In April 2015, the New York City television station NY1 filed a open-records request for “unedited video files from the NYPD’s body camera program” captured during five specific weeks in 2014 and 2015. Four months later, the New York City Police Department agreed to review and release the footage—but only after NY1 paid a $36,000 “copying fee.” NY1 appealed the N.Y.P.D.’s decision and, in a letter dated September 16 of last year, was once again denied by the N.Y.P.D.’s deputy commissioner of legal matters.

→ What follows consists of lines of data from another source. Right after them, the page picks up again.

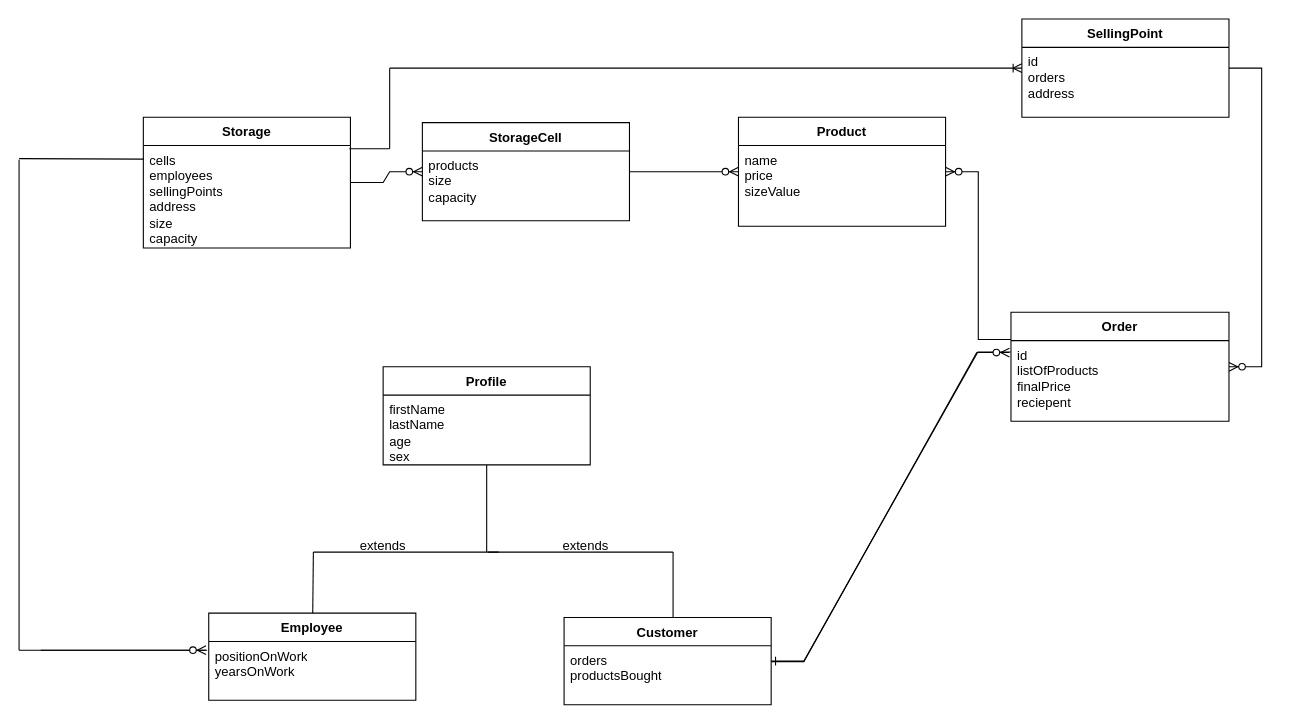
This is diagram/Project_diagram.drawio from LebGes-classes/second-project-xJust-N, a draw.io file, before an edit. Source tidied: cells renumbered, new cells numbered last; positions are measured from the earlier drawing's top-left corner, leaving out a move shared by most shapes. Both pictures are drawn from the tidied source at 109%, with x=0, y=0 at pixel (19, 19).
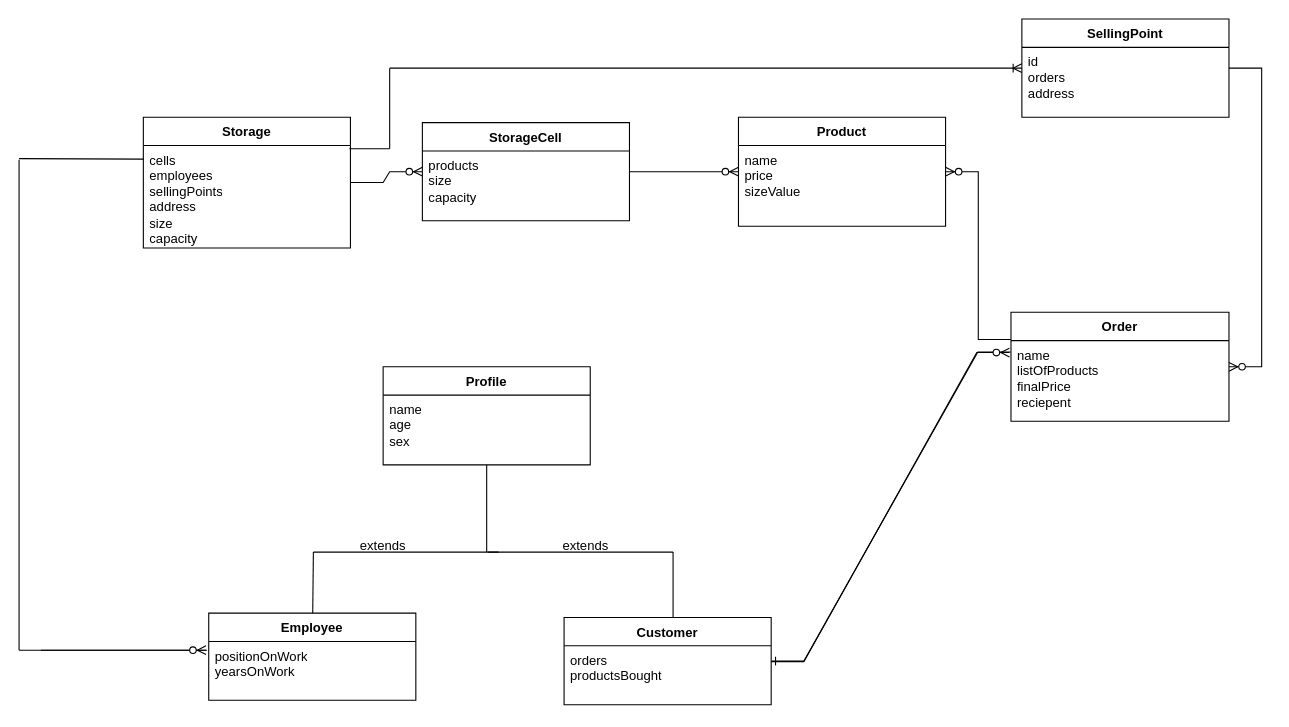
Above is the later version.

The change refers to these unchanged cells:
```xml
<mxCell id="10" value="Profile" style="swimlane;fontStyle=1;align=center;verticalAlign=top;horizontal=1;startSize=26;whiteSpace=wrap;html=1;" parent="1" vertex="1">
  <mxGeometry x="334" y="319" width="190" height="90" as="geometry" />
</mxCell>
<mxCell id="22" value="Order" style="swimlane;fontStyle=1;align=center;verticalAlign=top;horizontal=1;startSize=26;whiteSpace=wrap;html=1;" parent="1" vertex="1">
  <mxGeometry x="910" y="269" width="200" height="100" as="geometry" />
</mxCell>
```

The edit, as a diff of the source:
```diff
@@
-    <mxCell id="11" value="&lt;div&gt;firstName&lt;/div&gt;&lt;div&gt;lastName&lt;/div&gt;&lt;div&gt;age&lt;/div&gt;&lt;div&gt;sex&lt;/div&gt;" style="text;strokeColor=none;fillColor=none;align=left;verticalAlign=top;spacingLeft=4;spacingRight=4;overflow=hidden;whiteSpace=wrap;html=1;" parent="10" vertex="1">
+    <mxCell id="11" value="&lt;div&gt;name&lt;/div&gt;&lt;div&gt;age&lt;/div&gt;&lt;div&gt;sex&lt;/div&gt;" style="text;strokeColor=none;fillColor=none;align=left;verticalAlign=top;spacingLeft=4;spacingRight=4;overflow=hidden;whiteSpace=wrap;html=1;" parent="10" vertex="1">
       <mxGeometry y="26" width="190" height="64" as="geometry" />
     </mxCell>
@@
-    <mxCell id="23" value="&lt;div&gt;id&lt;/div&gt;&lt;div&gt;listOfProducts&lt;/div&gt;&lt;div&gt;finalPrice&lt;/div&gt;&lt;div&gt;reciepent&lt;/div&gt;" style="text;strokeColor=none;fillColor=none;align=left;verticalAlign=top;spacingLeft=4;spacingRight=4;overflow=hidden;points=[[0,0.5],[1,0.5]];portConstraint=eastwest;whiteSpace=wrap;html=1;" parent="22" vertex="1">
+    <mxCell id="23" value="&lt;div&gt;name&lt;/div&gt;&lt;div&gt;listOfProducts&lt;/div&gt;&lt;div&gt;finalPrice&lt;/div&gt;&lt;div&gt;reciepent&lt;/div&gt;" style="text;strokeColor=none;fillColor=none;align=left;verticalAlign=top;spacingLeft=4;spacingRight=4;overflow=hidden;points=[[0,0.5],[1,0.5]];portConstraint=eastwest;whiteSpace=wrap;html=1;" parent="22" vertex="1">
       <mxGeometry y="26" width="200" height="74" as="geometry" />
     </mxCell>
```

Last month, the Journal News sparked a firestorm of protest when it published a mappable database of every licensed gun owner in Westchester and Rockland counties, north of New York City. The paper obtained the data—which New York state law explicitly and unambiguously demands be made public—through open records requests. The reaction was swift and furious—gun rights and privacy advocates published the names and addresses of the paper's editors in retaliation, and the paper (ironically) hired armed guards to protect against threats.